Over the years my flare-ups have been much less severe. I still occasionally have some prodrome symptoms & mild out-breaks and just up my acyclovir dosage as needed to control (no full blown outbreaks). During a recent physical exam, I mentioned to my doctor that I had never had a positive culture or serology test for HSV-2 so we decided to do one. Surprisingly, the results for HSV-2 (and HSV-1) were negative.
HSV Type 1 - Specific Ab, IgG Result was <0.91 (negative)
HSV Type 2 - Specific Ab, IgG Result was <0.91 (negative)
My doctor recommended I discontinue my medication and wait and see if active lesions appear so a culture can be done. I am extremely hesitant to do this as I have not had to endure a full blown outbreak for several years - not to mention that cultures are often inconclusive anyway. I got my doctor to agree to have a Western Blot Test done. The WB test came back negative also. So here I am, wondering what the heck is going on. I am still taking daily acyclovir while I decide how to proceed next.
Is there any reason to belive that HSV-2 antibodies would diminish to an undetectable level over a period of 17 years?
Could the daily usage of acyclovir for suppression have affected my HSV-2 antibody levels?
Any answers / other recommendations would be greatly appreciated - Thanks
Dr Wald I believe it is has been following patients for 20+ years who still yearly test + for hsv2 on the WB. There is some info out there on seroreversion but from what we know, it's not something that is an issue for a very large group of people. Some info that suppressive therapy will lower your igg result too but only by 10% if I"m recalling properly - not enough to turn a clear positive into a clear negative by no means.
I totally agree with your provider - stop your acyclovir and the next time you get symptoms, go be seen within 24-48 hours of the appearance of symptoms for a lesion culture and typing. Even in the best providers who see herpes all the time, one study showed that 1/3 of the time they were wrong with their visual diagnosis. Would be a darn shame if all this time you thought you had herpes, spent your hard earned money on treating it as well as worried about transmission needlessly. It's time to confirm this for once and for all!
Another reason to stop therapy and wait for an ob is because if this is hsv1 genitally, even the best blood tests we have still don't always pick up on that and it sheds less often and isn't as likely to be transmitted to a partner. The only accurate way to confirm it is thru a lesion culture of active symptoms. If you have hsv1 genitally, you can still contract hsv2 so knowing your type is important.
Copyright 1994-2016 MedHelp International. All rights reserved.
MedHelp is a division of Aptus Health.
This site complies with the HONcode standard for trustworthy health information.

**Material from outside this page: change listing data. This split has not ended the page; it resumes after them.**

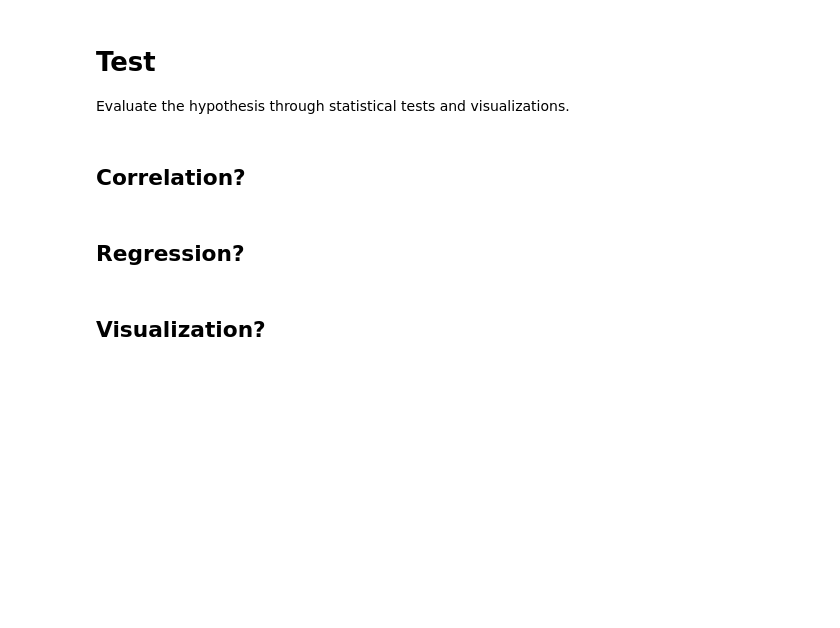
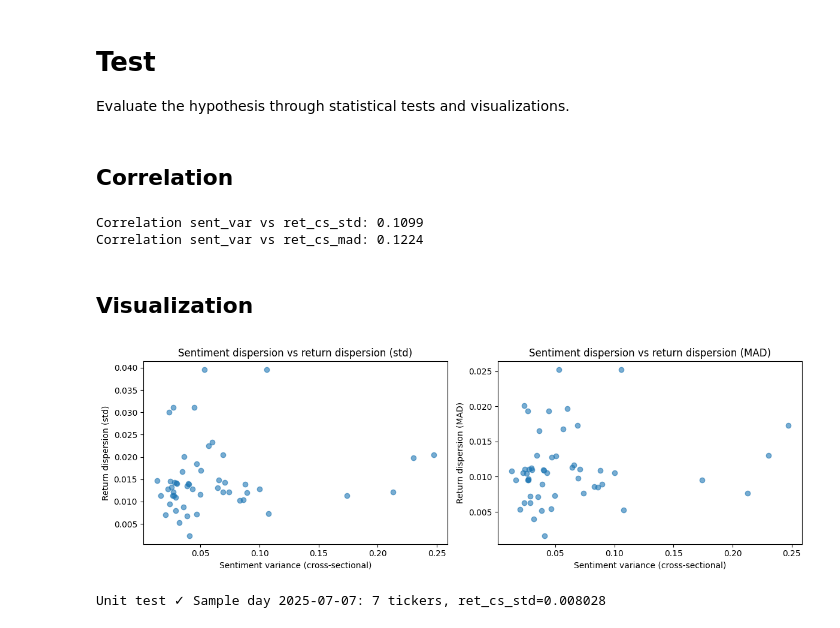
Before and after one commit to Trevor5008/market-sentiment-analysis, a Jupyter notebook: analysis/hypotheses/01-hyp_mag7_dispersion.ipynb, the cells around one changed output. Drawn from its saved outputs; the diff is of its cells as text; code cells hidden in the pictures; blank space fills up the shorter version.

Commit message:
Completed 01-hpy-mag7_dispersion notebook based on ticket #73

```diff
--- a/analysis/hypotheses/01-hyp_mag7_dispersion.ipynb
+++ b/analysis/hypotheses/01-hyp_mag7_dispersion.ipynb
@@ -89,11 +159,13 @@ Core metrics and calculations for testing the hypothesis.
 
 Evaluate the hypothesis through statistical tests and visualizations.
 # %% [markdown]
-## Correlation?
+## Correlation
 # %%
-# Calculate correlation between variables
-# Example:
-# correlation = df.corr()
-# print(correlation)
+# Correlation: sentiment dispersion (sent_var) vs return dispersion (ret_cs_std, ret_cs_mad)
+corr_std = merged["sent_var"].corr(merged["ret_cs_std"])
+corr_mad = merged["sent_var"].corr(merged["ret_cs_mad"])
+print(f"Correlation sent_var vs ret_cs_std: {corr_std:.4f}")
+print(f"Correlation sent_var vs ret_cs_mad: {corr_mad:.4f}")
+# %% [output]
+Correlation sent_var vs ret_cs_std: 0.1099
+Correlation sent_var vs ret_cs_mad: 0.1224
-# %% [markdown]
-## Regression?
@@ -106,14 +172,52 @@ Evaluate the hypothesis through statistical tests and visualizations.
 # %% [markdown]
-## Visualization?
+## Visualization
 # %%
-# Create visualizations to explore relationships
-# Example:
-# plt.figure(figsize=(10, 6))
-# plt.scatter(x, y)
-# plt.xlabel('Variable X')
-# plt.ylabel('Variable Y')
-# plt.title('Relationship between X and Y')
-# plt.show()
+fig, axes = plt.subplots(1, 2, figsize=(12, 4))
+
+# Scatter plot (sentiment dispersion vs return dispersion)
+axes[0].scatter(merged["sent_var"], merged["ret_cs_std"], alpha=0.6)
+axes[0].set_xlabel("Sentiment variance (cross-sectional)")
+axes[0].set_ylabel("Return dispersion (std)")
+axes[0].set_title("Sentiment dispersion vs return dispersion (std)")
+
+axes[1].scatter(merged["sent_var"], merged["ret_cs_mad"], alpha=0.6)
+axes[1].set_xlabel("Sentiment variance (cross-sectional)")
+axes[1].set_ylabel("Return dispersion (MAD)")
+axes[1].set_title("Sentiment dispersion vs return dispersion (MAD)")
+plt.tight_layout()
+# Display the plot
+plt.show()
+# %% [output]
+[figure, added]
+# %%
+# Unit test: calculate returns for 5–7 tickers on a sample day, compute ret_cs_std, verify notebook output
+import random
+random.seed(42)
+
+# Select a random sample day
+sample_price_date = random.choice(merged["price_date"].unique())
+sample_returns = df_ret[df_ret["price_date"] == sample_price_date]["ret"]
+n_tickers = len(sample_returns)
+
+# Assert that the sample day has 5–7 tickers
+assert n_tickers >= 5, f"Sample day has only {n_tickers} tickers (need >= 5)"
+
+# Compute ret_cs_std and ret_cs_mad
+computed_std = sample_returns.std()
+computed_mad_val = np.abs(sample_returns - sample_returns.mean()).mean()
+
+# Assert that the computed values match the merged dataframe
+merged_row = merged[merged["price_date"] == sample_price_date].iloc[0]
+# Calculate ret_cs_std and ret_cs_mad from merged dataframe
+ret_cs_std = merged_row["ret_cs_std"]
+ret_cs_mad = merged_row["ret_cs_mad"]
+
+# Assert that the computed values match the merged dataframe
+np.testing.assert_allclose(computed_std, ret_cs_std, rtol=1e-9)
+np.testing.assert_allclose(computed_mad_val, ret_cs_mad, rtol=1e-9)
+print(f"Unit test ✓ Sample day {sample_price_date.date()}: {n_tickers} tickers, ret_cs_std={computed_std:.6f}")
+# %% [output]
+Unit test ✓ Sample day 2025-07-07: 7 tickers, ret_cs_std=0.008028
 # %% [markdown]
 ## Conclusion
 
```
Also changed, not shown: parts of 7 cells of this notebook, 2 other files.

The Content on this Site is presented in a summary fashion, and is intended to be used for educational and entertainment purposes only. It is not intended to be and should not be interpreted as medical advice or a diagnosis of any health or fitness problem, condition or disease; or a recommendation for a specific test, doctor, care provider, procedure, treatment plan, product, or course of action. Med Help International, Inc. is not a medical or healthcare provider and your use of this Site does not create a doctor / patient relationship. We disclaim all responsibility for the professional qualifications and licensing of, and services provided by, any physician or other health providers posting on or otherwise referred to on this Site and/or any Third Party Site. Never disregard the medical advice of your physician or health professional, or delay in seeking such advice, because of something you read on this Site. We offer this Site AS IS and without any warranties. By using this Site you agree to the following Terms and Conditions. If you think you may have a medical emergency, call your physician or 911 immediately.